_Change detection outputs:_

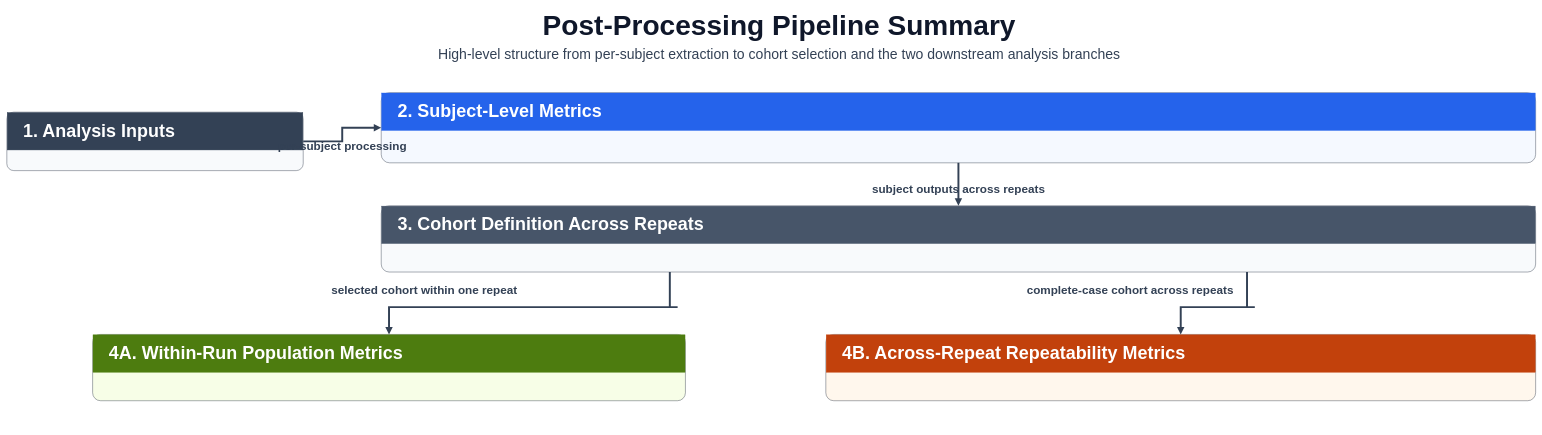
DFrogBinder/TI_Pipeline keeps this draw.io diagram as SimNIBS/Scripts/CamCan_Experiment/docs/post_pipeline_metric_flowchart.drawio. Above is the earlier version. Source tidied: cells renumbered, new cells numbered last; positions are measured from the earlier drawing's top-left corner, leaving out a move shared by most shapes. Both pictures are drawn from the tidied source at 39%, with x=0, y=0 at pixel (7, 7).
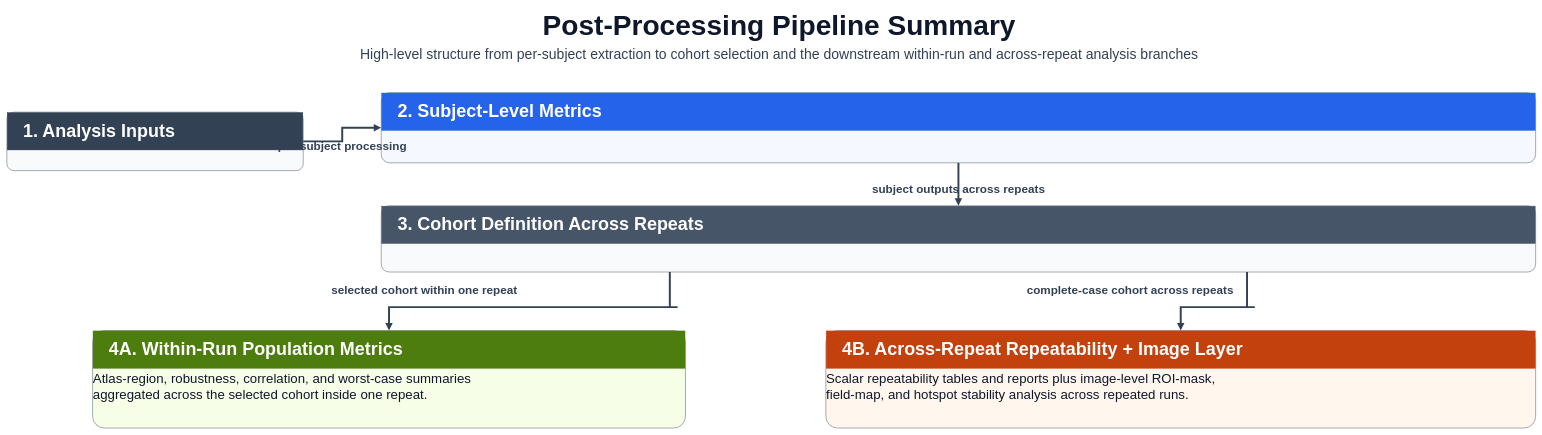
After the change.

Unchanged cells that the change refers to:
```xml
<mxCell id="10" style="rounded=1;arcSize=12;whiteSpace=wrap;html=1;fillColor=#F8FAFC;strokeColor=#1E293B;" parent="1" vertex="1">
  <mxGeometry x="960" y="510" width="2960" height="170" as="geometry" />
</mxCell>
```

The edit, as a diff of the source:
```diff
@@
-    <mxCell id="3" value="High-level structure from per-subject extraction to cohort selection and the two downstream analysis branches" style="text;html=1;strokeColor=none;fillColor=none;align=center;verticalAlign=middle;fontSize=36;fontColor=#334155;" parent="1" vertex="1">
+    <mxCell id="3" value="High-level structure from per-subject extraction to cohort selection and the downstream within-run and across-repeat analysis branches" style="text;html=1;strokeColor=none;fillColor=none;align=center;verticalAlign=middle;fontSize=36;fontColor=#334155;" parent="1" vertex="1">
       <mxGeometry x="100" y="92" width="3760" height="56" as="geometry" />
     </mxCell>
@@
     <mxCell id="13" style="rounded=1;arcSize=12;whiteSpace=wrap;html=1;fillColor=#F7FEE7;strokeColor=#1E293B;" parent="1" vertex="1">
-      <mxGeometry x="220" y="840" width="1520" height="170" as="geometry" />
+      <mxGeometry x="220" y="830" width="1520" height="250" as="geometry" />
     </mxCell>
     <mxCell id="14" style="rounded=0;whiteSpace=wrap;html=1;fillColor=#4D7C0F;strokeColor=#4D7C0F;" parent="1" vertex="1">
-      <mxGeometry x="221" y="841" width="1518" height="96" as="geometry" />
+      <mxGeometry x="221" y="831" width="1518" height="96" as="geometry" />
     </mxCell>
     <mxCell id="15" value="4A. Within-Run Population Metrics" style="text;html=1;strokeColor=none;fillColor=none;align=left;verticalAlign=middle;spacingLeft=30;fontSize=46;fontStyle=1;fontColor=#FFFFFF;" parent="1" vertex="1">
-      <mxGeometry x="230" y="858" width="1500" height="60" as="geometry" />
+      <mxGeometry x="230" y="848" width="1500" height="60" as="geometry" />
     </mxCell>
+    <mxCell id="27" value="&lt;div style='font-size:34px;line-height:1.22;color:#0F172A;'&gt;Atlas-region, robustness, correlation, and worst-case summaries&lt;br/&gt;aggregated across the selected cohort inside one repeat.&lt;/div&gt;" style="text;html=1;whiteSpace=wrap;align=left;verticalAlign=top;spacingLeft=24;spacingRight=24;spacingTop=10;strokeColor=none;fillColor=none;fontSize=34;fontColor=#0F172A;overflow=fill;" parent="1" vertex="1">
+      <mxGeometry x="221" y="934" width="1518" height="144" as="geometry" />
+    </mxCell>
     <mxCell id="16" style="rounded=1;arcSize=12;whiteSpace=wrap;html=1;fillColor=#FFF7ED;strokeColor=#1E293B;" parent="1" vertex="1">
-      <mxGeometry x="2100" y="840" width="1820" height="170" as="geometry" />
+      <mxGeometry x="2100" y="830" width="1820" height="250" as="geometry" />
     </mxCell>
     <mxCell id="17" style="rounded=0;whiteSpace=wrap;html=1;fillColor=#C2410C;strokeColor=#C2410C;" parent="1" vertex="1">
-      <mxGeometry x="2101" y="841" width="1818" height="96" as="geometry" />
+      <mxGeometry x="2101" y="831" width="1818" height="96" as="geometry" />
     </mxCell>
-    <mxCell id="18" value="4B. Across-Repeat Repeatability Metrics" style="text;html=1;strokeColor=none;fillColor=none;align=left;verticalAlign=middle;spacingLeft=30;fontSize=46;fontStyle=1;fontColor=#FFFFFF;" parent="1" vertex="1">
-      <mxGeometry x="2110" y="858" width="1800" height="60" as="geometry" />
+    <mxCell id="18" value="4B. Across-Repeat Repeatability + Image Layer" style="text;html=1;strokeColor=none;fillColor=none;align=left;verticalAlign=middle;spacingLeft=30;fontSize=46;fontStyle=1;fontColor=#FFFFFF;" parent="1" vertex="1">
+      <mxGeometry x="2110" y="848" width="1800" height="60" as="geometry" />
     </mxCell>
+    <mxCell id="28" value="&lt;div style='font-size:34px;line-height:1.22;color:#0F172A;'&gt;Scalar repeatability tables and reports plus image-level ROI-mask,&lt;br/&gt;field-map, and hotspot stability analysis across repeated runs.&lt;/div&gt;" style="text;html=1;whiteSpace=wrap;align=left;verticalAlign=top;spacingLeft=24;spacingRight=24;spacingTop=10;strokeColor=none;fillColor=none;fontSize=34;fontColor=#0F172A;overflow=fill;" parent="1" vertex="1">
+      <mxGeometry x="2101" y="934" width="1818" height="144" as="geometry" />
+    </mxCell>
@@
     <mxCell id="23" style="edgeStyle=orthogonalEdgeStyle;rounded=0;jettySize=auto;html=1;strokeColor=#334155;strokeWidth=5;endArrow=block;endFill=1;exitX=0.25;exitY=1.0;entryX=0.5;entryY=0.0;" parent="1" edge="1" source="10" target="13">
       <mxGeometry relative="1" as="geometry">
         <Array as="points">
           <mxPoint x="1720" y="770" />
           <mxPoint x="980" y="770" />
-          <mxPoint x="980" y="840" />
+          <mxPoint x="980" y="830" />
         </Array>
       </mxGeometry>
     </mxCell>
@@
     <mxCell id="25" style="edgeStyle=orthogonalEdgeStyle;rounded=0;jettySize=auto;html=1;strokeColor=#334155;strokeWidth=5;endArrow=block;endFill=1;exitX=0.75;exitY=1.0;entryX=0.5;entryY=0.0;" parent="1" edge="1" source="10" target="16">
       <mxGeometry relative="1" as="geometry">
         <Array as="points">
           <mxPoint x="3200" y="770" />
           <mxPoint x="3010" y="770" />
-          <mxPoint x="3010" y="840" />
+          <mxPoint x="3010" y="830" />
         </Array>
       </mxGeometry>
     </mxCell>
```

...

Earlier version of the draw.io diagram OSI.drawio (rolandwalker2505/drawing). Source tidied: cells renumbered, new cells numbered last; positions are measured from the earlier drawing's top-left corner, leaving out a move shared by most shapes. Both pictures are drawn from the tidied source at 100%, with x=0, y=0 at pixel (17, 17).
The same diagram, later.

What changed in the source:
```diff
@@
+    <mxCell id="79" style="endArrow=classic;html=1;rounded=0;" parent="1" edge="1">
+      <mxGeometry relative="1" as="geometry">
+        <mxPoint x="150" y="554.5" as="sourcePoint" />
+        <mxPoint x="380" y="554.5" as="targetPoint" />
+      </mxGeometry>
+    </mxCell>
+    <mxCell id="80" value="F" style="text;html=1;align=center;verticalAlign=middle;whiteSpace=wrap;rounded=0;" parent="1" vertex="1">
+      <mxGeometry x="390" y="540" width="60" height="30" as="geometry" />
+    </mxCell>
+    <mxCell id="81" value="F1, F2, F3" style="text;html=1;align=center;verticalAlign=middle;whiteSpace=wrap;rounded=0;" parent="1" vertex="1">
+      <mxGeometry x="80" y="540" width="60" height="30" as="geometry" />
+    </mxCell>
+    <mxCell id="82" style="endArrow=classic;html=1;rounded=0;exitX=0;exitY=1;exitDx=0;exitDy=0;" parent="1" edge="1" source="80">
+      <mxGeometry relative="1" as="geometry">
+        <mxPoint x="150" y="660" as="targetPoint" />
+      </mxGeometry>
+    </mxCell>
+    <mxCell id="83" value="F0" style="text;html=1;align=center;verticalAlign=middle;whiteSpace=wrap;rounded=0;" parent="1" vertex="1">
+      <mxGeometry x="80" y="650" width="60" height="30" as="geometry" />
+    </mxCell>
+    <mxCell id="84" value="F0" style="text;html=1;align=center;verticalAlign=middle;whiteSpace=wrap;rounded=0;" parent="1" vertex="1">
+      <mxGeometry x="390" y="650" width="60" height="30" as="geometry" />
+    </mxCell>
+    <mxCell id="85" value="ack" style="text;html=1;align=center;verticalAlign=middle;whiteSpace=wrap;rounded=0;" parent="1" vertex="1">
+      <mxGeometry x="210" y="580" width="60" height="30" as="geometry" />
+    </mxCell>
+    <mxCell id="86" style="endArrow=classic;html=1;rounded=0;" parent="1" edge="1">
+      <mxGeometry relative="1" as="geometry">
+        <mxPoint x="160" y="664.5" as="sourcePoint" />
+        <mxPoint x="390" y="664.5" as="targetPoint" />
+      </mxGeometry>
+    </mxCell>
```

_ACTIVITY:_ Scan the records above. Return every line with "classic" in it.

_RESPONSE TO THIS TASK:_
+    <mxCell id="79" style="endArrow=classic;html=1;rounded=0;" parent="1" edge="1">
+    <mxCell id="82" style="endArrow=classic;html=1;rounded=0;exitX=0;exitY=1;exitDx=0;exitDy=0;" parent="1" edge="1" source="80">
+    <mxCell id="86" style="endArrow=classic;html=1;rounded=0;" parent="1" edge="1">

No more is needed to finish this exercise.